When you think of negotiation skills, you probably think of money. It’s true that learning how to negotiate salary will help you earn more at every stage of your career. But the benefits of knowing how to negotiate with your colleagues and clients go far beyond an occasional raise.
Improving your negotiation skills could make a big difference for you professionally. Whether you consider yourself an expert or a novice, there are a few quick and simple ways to improve your skills.
1. Go for it.
Understanding the value of negotiations should help you engage in the process more often. People who ask for raises earn more, although other factors, like gender and level of education, impact how comfortable workers feel negotiating. No matter how you cut it though, negotiating can help your career in all kinds of ways. So, don’t try to avoid it.
2. Be prepared.

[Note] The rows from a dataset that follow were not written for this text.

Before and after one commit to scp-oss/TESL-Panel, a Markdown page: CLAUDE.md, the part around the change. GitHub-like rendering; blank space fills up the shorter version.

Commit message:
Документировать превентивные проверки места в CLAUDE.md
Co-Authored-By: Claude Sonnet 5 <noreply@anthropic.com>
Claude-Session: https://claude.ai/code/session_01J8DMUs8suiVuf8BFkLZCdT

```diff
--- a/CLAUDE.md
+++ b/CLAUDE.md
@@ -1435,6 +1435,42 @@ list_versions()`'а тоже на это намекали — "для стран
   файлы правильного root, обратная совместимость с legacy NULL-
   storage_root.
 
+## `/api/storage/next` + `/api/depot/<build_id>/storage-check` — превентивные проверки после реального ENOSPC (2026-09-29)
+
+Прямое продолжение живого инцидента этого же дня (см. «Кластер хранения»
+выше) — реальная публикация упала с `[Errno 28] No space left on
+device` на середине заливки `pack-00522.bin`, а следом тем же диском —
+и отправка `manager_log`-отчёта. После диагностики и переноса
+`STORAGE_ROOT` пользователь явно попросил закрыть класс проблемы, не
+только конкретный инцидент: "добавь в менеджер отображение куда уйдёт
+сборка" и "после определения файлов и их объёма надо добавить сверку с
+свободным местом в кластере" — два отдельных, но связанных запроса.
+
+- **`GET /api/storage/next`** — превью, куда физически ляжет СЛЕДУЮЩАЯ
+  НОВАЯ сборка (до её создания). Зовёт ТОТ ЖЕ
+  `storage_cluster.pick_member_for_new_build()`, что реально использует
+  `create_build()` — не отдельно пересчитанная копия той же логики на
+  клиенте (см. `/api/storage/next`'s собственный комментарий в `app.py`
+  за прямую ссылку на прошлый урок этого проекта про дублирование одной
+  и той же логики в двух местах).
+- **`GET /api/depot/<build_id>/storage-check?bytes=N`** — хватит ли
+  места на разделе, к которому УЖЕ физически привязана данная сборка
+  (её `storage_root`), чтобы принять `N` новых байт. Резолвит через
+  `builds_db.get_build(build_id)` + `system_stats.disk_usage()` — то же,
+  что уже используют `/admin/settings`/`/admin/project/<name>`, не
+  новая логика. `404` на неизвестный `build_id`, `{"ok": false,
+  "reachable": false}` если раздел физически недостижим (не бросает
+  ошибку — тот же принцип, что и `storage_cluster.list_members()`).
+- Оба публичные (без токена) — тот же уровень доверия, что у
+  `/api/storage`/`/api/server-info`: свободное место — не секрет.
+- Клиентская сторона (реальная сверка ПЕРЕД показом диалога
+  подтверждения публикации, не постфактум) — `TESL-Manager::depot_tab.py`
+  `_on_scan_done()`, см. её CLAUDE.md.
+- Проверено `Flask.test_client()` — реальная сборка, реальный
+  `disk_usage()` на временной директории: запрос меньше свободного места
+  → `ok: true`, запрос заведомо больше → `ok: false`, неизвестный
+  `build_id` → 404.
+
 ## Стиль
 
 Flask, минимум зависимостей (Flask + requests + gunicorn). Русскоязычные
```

The power of thorough preparation should not be underestimated. Do any necessary research in advance so that you can be sure you’re considering all potential sources of value when it comes time to negotiate. Also, practice with a colleague or a trusted family member or friend. Being well-prepared will help ensure that you cover all the bases, and it should boost your confidence, too.
3. Always demonstrate integrity.
If you’re in the business of negotiation, you’re in the business of building and maintaining trust. So, always act with integrity during every professional interaction. This applies to before, after, and during a negotiation. Say what you mean and mean what you say. If you tell someone you’re going to do something, follow through.
4. Make a lot of mistakes.
Just like anything else, you’ll get better and better at negotiation as you gain experience. Along the way, you’ll make a lot of mistakes. These errors will help you learn what works best in your industry and with your clients. You’ll find your own negotiation style through trial and error.
To be a better negotiator, make lots of mistakes. You’ll find your style through trial and error.Click To Tweet
A lot of people talk faster when they’re nervous. Resist the urge when you’re negotiating. You don’t want to step on the other guy’s toes when they’re just pondering a point. So, allow for pauses. Wait patiently for a response when you ask a question. Don’t rush your negotiating partner.
6. Know the Value of What You Have to Offer.
In a salary negotiation, it’s important to know much your skills are worth on the job market. Don’t go by what you’ve earned in the past — or what your friends in your industry claim to be making right now. PayScale’s Salary Survey generates a free report based on thousands of responses from your peers. Take the survey now and get an accurate picture of what’s fair.
It’s natural to focus on what you’re going to say when you negotiate. But, don’t forget to listen too, when the time comes. Listening is a really important — and often neglected — aspect of communication. You need to really hear the person you’re meeting with during any negotiation. So, get out of your head and tune in.
8. Keep your emotions in check.
Emotions play a role in negotiation, but you shouldn’t let them cloud your judgment. It’s essential that you keep a clear head. Don’t take it personally if you have a difficult time coming to an agreement.
9. Be willing to walk away.
Some of the best deals you’ll ever make are the bad deals you’ll walk away from. It’s difficult to close the negotiation window without coming to an agreement, especially after putting so much time and effort into preparing. But, sometimes, it’s what needs to happen. You have to be willing to walk away from a bad deal in order to be a good negotiator.
10. Get it in writing.
If you do come to an agreement, be sure it’s documented and agreed upon by all parties. Also, take notes throughout the process, and save messages and email chains along the way. You want to avoid any and all possibility of confusion or misunderstanding.
Tell Us What You Think
Do you enjoy negotiating? We want to hear your tips! Leave a comment or join the discussion on Twitter.